With a population of over 28 million and growing, Texas is one of the most highly inhabited states in the US. In order to power the homes and businesses within it, Texas produces more electricity than any other state, using roughly 400,000 million kilowatt-hours and enabling residents to consume billions of dollars worth of electricity. As of 2002, the Texas electricity market was deregulated, allowing residents to select their own electricity provider from one of the numerous service companies.
Whether you live in a large city or small town, we can save you money! Where do we provide Texas electricity? We service customers in more than 400 deregulated communities in Texas. We work with principal utilities throughout the state of Texas to provide prepaid electricity. The utilities are: Energy Prices in the Dallas / Fort Worth Metroplex and various parts of West Texas; Compare Gas Prices Energy in Houston and the surrounding areas; Power Company Central in Corpus Christi and surrounding areas; Power Company North in Abilene and other North Texas communities.
In addition to having a healthy dose of Texas pride, we also pride ourselves on providing friendly customer service. Who Is My Electricity Supplier customer service comes in a variety of convenient ways—from our mobile app and desktop portal, to our US-based call center with over 500 customer service agents. No matter which type of Who Is My Electricity Supplier customer support you choose, you’re sure to get the service you need in the time frame you want it.
In order to prompt entry into the market, the price to beat would have to be high enough to allow for a modest profit by new entrants. Thus, it had to be above the cost of inputs such as natural gas and coal. For example, a price to beat fixed at the actual wholesale procurement price of electricity does not give potential entrants a margin to compete against incumbent utilities. Second, the price to beat would have to be reasonably low, to enable as many customers as possible to continue to consume electricity during the transition period.

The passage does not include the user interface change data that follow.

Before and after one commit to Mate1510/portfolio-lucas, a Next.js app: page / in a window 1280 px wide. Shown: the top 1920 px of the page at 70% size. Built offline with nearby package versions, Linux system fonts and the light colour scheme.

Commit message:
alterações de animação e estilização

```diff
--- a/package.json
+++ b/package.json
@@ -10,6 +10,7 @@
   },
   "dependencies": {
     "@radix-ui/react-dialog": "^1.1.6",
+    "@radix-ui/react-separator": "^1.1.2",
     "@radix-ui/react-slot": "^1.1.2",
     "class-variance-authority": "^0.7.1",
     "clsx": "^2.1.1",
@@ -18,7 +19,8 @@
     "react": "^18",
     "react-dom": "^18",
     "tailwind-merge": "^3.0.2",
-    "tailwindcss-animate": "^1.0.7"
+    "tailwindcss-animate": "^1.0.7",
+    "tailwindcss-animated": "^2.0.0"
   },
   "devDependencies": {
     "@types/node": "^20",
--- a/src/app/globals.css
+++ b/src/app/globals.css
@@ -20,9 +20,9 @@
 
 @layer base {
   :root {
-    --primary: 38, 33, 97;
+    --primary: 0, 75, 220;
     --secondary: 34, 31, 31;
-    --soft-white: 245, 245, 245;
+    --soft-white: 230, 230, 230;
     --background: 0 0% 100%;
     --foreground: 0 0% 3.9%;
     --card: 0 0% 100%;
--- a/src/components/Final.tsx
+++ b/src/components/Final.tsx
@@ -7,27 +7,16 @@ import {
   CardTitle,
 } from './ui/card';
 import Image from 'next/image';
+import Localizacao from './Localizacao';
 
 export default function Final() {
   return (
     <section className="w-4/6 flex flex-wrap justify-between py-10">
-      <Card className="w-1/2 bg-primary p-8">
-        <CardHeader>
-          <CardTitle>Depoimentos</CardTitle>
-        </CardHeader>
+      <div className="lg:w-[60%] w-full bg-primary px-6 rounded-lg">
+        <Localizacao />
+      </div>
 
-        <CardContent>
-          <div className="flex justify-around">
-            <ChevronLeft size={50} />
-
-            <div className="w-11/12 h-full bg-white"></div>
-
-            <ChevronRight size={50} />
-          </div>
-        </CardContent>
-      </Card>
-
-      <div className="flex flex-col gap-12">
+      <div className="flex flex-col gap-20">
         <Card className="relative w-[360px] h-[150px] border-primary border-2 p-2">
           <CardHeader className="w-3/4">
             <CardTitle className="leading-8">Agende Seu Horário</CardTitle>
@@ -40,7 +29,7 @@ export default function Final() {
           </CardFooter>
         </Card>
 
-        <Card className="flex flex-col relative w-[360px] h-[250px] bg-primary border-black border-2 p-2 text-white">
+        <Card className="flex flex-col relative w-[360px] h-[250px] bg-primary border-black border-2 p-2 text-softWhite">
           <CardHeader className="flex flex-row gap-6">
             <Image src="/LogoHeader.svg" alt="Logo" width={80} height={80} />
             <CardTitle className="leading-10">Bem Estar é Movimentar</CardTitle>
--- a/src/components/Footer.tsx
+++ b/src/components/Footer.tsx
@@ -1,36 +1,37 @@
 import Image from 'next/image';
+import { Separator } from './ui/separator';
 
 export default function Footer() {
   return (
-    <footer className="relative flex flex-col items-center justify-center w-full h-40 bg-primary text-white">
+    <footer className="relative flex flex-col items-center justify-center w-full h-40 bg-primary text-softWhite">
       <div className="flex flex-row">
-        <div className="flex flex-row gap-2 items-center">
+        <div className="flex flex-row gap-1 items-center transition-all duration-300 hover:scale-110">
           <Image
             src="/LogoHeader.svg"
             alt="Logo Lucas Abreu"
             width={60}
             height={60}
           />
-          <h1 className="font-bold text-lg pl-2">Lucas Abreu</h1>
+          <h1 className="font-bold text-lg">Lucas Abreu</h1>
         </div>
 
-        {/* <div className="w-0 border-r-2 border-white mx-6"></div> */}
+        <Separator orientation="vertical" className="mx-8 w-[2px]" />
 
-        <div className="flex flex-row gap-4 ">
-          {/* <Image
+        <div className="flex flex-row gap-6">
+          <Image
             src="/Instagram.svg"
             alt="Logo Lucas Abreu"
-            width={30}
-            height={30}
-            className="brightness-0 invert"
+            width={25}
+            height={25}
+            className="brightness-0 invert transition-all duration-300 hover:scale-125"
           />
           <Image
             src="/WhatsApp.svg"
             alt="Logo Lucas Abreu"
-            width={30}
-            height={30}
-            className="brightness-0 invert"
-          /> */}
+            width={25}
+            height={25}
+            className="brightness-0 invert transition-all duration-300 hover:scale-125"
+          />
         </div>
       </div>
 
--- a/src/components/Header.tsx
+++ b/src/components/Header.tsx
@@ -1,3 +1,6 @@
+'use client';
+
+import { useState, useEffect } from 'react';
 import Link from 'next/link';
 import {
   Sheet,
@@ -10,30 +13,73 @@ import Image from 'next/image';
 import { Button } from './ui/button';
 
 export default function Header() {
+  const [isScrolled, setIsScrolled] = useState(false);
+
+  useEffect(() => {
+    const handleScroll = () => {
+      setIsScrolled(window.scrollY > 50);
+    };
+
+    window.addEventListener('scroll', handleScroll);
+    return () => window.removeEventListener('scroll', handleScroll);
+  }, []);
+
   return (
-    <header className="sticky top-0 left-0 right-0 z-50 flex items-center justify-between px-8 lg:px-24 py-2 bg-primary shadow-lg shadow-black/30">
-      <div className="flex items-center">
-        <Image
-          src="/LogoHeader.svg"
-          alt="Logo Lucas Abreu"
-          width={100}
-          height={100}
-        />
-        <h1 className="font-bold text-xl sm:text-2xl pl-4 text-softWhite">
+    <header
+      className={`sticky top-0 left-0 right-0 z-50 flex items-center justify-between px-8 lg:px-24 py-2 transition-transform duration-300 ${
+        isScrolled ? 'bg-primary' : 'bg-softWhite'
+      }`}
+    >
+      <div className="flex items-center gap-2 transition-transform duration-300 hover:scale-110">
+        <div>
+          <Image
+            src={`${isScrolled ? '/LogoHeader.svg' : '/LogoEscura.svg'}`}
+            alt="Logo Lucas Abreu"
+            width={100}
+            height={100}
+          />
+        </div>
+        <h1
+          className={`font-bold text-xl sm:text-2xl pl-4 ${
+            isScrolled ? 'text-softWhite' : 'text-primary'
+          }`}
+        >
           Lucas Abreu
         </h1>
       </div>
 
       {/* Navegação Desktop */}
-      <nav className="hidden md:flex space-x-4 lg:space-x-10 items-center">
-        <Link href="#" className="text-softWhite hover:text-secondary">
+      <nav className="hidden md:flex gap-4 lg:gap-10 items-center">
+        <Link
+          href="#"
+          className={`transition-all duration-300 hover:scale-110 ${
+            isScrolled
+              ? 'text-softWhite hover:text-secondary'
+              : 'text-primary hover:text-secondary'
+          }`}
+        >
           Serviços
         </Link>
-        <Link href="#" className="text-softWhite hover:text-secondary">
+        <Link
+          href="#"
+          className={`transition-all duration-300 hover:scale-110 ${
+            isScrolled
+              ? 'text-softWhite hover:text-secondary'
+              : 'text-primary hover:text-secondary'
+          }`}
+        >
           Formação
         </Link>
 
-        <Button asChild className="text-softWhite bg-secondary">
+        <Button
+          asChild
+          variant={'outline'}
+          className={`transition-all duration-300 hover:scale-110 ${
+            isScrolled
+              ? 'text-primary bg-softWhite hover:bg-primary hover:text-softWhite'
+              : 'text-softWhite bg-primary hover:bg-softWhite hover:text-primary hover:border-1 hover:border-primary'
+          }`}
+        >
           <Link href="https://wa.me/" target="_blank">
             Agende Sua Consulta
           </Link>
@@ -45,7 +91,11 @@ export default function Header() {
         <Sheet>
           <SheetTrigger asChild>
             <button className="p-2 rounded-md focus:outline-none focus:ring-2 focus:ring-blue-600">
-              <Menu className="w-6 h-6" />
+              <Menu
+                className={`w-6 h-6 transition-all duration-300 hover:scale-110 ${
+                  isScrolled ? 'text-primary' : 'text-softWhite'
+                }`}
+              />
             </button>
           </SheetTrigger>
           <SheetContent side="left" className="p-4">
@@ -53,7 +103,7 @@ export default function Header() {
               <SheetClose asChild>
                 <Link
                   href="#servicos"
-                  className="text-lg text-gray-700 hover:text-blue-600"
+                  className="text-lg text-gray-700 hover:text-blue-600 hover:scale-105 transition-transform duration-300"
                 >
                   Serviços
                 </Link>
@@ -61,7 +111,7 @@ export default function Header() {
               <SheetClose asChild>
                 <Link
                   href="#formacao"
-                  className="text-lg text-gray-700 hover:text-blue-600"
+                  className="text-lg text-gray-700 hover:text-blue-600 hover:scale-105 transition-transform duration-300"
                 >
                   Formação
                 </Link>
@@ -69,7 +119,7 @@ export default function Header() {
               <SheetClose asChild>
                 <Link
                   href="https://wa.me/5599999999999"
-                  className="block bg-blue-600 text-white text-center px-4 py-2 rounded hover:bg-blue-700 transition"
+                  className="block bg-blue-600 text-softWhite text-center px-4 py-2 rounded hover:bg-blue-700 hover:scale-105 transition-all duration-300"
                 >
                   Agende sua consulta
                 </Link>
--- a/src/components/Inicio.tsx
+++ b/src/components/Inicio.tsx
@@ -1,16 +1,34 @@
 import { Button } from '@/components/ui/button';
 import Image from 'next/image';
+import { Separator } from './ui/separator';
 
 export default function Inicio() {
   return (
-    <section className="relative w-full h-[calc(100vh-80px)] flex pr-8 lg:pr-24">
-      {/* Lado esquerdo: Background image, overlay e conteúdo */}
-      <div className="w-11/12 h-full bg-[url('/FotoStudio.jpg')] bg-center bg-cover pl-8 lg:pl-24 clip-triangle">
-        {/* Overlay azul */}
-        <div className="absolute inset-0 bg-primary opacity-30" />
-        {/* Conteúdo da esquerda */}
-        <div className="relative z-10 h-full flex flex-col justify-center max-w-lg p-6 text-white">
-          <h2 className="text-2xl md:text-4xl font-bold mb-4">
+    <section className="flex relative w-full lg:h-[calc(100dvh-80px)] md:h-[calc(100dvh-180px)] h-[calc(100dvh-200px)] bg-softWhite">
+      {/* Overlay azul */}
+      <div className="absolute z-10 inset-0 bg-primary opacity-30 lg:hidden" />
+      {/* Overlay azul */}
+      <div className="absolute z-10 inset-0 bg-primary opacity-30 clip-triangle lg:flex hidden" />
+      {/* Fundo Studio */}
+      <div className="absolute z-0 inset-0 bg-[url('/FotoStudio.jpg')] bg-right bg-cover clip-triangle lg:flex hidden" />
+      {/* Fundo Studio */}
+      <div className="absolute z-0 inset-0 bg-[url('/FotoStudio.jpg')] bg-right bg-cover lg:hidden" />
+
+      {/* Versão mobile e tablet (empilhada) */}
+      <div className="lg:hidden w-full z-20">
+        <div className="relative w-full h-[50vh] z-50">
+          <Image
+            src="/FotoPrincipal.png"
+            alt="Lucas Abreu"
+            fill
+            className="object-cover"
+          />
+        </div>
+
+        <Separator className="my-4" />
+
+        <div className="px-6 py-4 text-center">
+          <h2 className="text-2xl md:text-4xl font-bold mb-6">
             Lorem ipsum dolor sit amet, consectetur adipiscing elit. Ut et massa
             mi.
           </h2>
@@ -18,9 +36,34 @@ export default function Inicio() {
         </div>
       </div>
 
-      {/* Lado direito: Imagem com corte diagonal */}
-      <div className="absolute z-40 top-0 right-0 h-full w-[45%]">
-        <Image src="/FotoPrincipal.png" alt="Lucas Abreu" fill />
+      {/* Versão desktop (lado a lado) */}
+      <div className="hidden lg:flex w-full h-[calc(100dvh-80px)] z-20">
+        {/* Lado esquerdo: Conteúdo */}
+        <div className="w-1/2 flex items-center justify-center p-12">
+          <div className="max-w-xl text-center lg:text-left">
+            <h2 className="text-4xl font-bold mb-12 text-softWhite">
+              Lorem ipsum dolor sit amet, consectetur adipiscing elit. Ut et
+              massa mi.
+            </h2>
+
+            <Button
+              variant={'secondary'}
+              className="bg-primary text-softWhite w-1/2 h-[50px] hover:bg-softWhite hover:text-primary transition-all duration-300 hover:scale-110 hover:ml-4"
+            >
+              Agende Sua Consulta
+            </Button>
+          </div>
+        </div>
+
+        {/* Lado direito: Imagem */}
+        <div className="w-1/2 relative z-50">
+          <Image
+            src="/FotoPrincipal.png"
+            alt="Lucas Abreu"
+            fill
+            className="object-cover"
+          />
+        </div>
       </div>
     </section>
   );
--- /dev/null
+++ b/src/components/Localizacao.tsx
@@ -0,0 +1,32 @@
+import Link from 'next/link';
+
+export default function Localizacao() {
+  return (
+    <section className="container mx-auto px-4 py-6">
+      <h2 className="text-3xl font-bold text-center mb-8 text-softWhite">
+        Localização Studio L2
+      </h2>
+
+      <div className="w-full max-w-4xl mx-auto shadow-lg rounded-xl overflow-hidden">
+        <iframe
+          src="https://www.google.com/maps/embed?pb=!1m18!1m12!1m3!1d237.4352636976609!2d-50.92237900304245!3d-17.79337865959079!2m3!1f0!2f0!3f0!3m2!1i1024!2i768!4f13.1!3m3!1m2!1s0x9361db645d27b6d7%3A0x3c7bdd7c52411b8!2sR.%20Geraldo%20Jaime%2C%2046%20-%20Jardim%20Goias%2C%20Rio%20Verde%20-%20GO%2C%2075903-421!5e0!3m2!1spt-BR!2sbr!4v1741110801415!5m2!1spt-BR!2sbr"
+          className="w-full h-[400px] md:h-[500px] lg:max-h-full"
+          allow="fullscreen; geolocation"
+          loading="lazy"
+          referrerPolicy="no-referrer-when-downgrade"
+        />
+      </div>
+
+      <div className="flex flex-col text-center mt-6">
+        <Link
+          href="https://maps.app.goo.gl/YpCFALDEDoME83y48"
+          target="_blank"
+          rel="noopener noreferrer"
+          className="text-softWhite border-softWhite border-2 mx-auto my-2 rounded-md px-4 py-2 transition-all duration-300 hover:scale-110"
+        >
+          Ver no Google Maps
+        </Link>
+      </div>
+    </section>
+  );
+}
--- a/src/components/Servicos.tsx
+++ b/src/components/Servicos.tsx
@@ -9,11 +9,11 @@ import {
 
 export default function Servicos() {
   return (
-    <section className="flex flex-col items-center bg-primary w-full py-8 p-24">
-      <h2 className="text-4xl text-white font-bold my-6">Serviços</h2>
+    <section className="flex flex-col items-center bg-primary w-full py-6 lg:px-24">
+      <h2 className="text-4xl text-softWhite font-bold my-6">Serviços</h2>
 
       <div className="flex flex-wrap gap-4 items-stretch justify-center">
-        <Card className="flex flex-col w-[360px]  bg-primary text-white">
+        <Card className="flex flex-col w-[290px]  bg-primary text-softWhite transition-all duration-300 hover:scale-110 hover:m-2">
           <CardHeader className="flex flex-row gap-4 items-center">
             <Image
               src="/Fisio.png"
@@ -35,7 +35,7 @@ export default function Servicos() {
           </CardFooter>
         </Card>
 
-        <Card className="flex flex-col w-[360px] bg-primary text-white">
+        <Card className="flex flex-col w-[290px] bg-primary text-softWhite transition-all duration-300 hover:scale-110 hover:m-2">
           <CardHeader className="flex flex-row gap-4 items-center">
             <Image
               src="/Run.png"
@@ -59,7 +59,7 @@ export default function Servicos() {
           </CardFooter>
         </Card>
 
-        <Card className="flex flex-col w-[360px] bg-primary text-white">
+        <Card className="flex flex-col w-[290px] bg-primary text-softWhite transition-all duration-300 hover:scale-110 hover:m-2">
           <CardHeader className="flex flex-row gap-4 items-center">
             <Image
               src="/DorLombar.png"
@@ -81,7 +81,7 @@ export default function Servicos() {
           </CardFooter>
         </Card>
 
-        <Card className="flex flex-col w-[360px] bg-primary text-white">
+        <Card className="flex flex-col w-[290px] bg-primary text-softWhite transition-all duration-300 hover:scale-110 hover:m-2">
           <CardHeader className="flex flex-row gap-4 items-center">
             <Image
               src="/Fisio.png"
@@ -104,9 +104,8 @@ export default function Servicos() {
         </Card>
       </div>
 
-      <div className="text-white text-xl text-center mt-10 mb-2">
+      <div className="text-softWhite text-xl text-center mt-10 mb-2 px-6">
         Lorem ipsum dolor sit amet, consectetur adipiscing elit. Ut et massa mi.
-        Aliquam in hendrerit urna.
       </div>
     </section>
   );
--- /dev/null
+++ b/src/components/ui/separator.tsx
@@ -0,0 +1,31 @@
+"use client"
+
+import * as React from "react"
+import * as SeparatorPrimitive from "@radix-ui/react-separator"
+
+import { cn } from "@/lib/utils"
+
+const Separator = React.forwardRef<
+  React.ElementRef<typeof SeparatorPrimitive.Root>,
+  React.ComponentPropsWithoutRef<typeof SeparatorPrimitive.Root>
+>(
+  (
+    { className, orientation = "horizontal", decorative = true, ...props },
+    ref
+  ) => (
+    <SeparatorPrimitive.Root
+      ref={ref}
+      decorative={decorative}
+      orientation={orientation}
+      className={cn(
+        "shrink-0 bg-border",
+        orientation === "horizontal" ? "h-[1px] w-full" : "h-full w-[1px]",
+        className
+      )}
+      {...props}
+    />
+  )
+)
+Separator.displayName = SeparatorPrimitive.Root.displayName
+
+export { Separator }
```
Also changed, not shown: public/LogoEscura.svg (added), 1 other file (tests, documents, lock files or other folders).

Variable-rate supply plans, as the name suggests, have a rate that varies based on the market price of electricity. Seasonal and market fluctuations can affect supply rates. While variable-rate supply plans can allow you to take advantage of market-price lows, there is the possibility of paying for high supply rates when demand is at its peak. These plans offer great flexibility.
As they’re advertised, the Digital Compare Electricity Companies plan appears to save you $4 — but only if you use 32 percent of your energy on the weekends, which is the stat Cheapest Electric Company used to create the average price it advertises. Say you often travel for business during the week, and are only home cranking the air conditioner on weekends. If your energy use skews to 55 percent weekend use (for Compare Electricity Companies that means 8 pm on Friday through 12 am Monday), suddenly Cheap Energy becomes a much better deal.

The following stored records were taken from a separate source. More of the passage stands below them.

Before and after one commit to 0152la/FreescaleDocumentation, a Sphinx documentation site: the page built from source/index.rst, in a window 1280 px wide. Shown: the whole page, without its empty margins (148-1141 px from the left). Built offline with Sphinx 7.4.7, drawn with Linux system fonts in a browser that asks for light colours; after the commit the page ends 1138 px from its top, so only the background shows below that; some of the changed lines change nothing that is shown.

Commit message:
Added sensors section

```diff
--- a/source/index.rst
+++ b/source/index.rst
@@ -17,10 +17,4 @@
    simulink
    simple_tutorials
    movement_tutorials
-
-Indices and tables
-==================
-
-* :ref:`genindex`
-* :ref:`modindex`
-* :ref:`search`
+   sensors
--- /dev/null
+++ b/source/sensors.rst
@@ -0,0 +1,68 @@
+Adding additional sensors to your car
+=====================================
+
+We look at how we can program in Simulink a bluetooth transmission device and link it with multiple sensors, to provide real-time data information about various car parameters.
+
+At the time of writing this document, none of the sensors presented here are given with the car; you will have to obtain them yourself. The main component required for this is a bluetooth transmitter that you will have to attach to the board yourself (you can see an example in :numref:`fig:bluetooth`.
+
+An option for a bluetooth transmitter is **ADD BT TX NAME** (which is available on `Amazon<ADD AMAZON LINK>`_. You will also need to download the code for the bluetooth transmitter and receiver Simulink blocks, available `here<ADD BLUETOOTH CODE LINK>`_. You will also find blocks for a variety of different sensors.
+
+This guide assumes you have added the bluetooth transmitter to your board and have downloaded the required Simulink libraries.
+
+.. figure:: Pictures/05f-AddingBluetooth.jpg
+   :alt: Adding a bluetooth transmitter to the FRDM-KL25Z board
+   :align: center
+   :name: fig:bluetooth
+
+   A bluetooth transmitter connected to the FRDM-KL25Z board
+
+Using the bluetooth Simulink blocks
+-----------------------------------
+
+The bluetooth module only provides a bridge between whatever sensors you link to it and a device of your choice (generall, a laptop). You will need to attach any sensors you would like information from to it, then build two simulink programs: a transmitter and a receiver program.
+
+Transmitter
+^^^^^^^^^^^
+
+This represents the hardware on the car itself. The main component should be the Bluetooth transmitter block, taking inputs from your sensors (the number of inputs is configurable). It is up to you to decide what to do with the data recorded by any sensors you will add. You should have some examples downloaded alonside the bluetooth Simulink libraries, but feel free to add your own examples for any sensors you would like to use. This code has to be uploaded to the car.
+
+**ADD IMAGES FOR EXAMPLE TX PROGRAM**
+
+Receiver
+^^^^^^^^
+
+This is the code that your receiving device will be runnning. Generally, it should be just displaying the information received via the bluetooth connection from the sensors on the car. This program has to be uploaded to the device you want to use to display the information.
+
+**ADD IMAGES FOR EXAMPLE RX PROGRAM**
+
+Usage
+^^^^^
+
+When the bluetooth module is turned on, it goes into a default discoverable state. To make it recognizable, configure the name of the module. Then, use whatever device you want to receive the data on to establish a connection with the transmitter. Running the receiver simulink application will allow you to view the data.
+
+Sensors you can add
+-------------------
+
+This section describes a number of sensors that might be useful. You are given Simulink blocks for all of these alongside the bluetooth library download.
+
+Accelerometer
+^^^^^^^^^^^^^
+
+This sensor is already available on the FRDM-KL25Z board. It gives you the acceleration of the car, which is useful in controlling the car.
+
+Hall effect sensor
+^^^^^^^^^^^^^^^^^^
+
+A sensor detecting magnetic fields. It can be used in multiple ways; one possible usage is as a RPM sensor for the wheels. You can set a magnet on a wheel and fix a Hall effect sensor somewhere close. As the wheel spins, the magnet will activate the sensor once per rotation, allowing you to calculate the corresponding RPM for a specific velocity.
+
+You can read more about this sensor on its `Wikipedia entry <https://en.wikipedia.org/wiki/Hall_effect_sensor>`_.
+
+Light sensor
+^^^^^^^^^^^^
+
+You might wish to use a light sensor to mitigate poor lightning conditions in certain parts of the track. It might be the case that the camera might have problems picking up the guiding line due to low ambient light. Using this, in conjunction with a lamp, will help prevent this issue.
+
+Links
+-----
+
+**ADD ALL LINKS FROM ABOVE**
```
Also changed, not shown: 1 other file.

Best Energy Company is an early pioneer in the retail energy business. From our Houston headquarters, we started out in 1999 with the dream of serving newly deregulated energy markets across the country. Over the years, many retail energy providers have come and gone, leaving their customers to fend for themselves. But Best Energy Company has successfully weathered everything from hurricanes and financial crisis, to the ups and downs of a very competitive industry. Through it all we have never stopped serving our customers with utmost attention to their needs.
Not only does Who Is My Electricity Supplier feature useful resources on our blog, but we have the right technology to help you track your residential electricity usage and take actions that may help with energy savings. We offer the latest technology (phone apps, smart thermostats, and even smart sprinklers) so you can worry less about your electric bill and focus on what really matters in life.
For example, shoppers for Texas electricity plans in the 77494 ZIP code in Katy, TX, could find 12-month plans for 6.8 cents/kWh in February; by June, electricity rates had increased 27 percent to 9.3 cents/kWh. As of early September, 12-month plans were up again, to 9.9 cents/kWh – a 6.5 percent hike from June and a 46 percent increase just since February.